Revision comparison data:
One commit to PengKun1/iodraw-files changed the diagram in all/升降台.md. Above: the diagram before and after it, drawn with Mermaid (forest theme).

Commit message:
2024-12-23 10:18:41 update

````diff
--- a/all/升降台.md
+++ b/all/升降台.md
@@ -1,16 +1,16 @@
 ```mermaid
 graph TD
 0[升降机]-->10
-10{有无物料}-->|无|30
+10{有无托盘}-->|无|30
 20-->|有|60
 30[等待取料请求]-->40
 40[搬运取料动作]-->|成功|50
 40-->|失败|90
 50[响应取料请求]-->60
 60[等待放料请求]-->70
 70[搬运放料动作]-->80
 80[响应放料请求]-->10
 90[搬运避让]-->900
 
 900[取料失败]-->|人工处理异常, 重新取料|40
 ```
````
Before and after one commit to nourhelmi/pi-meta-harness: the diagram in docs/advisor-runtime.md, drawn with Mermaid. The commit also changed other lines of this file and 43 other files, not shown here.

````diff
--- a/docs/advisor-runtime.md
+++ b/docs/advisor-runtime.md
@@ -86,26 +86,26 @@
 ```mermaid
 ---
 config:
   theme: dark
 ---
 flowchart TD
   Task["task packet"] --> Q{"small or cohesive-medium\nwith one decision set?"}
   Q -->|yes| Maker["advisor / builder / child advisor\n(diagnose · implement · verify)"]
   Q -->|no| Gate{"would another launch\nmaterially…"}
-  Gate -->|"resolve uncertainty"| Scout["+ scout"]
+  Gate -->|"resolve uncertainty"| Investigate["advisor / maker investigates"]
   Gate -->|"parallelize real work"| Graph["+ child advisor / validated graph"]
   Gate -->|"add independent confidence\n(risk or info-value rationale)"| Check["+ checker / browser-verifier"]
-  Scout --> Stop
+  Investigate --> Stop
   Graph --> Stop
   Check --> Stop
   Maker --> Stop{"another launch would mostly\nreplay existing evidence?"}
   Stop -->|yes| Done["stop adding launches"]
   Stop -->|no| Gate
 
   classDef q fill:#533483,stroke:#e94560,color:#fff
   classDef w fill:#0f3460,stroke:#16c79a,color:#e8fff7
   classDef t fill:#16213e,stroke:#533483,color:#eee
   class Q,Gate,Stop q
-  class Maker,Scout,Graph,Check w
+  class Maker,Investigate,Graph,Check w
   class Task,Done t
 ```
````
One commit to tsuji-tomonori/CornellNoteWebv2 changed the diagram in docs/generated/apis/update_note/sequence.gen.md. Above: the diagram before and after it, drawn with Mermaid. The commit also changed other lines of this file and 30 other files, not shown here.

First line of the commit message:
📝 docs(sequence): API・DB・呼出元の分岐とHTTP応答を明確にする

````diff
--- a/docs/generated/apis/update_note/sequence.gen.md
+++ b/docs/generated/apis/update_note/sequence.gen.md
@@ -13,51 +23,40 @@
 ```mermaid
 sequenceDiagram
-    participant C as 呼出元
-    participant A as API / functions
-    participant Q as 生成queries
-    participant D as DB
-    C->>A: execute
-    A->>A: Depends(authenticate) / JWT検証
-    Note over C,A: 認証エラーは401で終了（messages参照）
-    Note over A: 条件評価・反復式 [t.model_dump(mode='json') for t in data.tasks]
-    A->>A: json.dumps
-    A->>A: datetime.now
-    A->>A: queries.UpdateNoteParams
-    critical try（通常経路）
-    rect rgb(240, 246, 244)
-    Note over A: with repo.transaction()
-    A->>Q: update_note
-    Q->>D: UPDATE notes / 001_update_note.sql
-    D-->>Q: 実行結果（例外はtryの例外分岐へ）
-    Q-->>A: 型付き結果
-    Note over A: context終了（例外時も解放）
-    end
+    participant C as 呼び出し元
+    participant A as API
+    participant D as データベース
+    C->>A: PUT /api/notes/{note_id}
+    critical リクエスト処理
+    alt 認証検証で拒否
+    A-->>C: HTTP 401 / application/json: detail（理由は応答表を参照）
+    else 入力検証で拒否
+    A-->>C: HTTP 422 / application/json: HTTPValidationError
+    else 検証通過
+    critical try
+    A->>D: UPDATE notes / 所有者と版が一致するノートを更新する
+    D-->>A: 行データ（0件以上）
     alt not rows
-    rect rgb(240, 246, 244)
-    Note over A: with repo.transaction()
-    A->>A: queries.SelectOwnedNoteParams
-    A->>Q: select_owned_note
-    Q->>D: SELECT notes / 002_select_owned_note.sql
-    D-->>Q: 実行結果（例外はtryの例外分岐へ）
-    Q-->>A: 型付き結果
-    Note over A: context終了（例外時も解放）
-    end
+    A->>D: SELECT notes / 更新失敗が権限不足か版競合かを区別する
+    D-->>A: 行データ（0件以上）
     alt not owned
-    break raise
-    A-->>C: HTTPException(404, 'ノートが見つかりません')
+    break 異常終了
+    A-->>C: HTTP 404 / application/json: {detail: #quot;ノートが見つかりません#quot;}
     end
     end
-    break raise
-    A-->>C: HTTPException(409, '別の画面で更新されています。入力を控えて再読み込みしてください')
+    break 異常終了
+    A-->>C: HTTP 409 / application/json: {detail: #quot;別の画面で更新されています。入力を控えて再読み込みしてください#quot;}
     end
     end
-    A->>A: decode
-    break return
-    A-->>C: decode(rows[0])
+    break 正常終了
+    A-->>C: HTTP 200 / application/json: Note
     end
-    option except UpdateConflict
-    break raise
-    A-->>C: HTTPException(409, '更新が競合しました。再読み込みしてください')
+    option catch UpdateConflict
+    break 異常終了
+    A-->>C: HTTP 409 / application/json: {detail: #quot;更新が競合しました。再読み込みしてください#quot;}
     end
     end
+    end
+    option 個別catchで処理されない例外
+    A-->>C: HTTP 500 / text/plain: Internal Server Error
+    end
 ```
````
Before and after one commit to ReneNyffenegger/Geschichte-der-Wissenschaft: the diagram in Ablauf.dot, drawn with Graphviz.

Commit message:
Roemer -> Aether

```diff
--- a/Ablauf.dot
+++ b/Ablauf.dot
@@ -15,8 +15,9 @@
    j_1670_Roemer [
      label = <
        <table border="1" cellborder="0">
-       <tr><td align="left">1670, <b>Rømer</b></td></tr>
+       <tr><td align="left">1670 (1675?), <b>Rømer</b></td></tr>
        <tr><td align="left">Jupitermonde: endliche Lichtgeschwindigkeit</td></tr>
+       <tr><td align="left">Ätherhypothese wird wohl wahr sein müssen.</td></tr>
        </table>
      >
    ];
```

» Directions
Look above for the line with "participant C as 呼出元" and the line with "D as データベース". Write out those two lines and all the lines between them, exactly, and no others.

» Result for this task
-    participant C as 呼出元
-    participant A as API / functions
-    participant Q as 生成queries
-    participant D as DB
-    C->>A: execute
-    A->>A: Depends(authenticate) / JWT検証
-    Note over C,A: 認証エラーは401で終了（messages参照）
-    Note over A: 条件評価・反復式 [t.model_dump(mode='json') for t in data.tasks]
-    A->>A: json.dumps
-    A->>A: datetime.now
-    A->>A: queries.UpdateNoteParams
-    critical try（通常経路）
-    rect rgb(240, 246, 244)
-    Note over A: with repo.transaction()
-    A->>Q: update_note
-    Q->>D: UPDATE notes / 001_update_note.sql
-    D-->>Q: 実行結果（例外はtryの例外分岐へ）
-    Q-->>A: 型付き結果
-    Note over A: context終了（例外時も解放）
-    end
+    participant C as 呼び出し元
+    participant A as API
+    participant D as データベース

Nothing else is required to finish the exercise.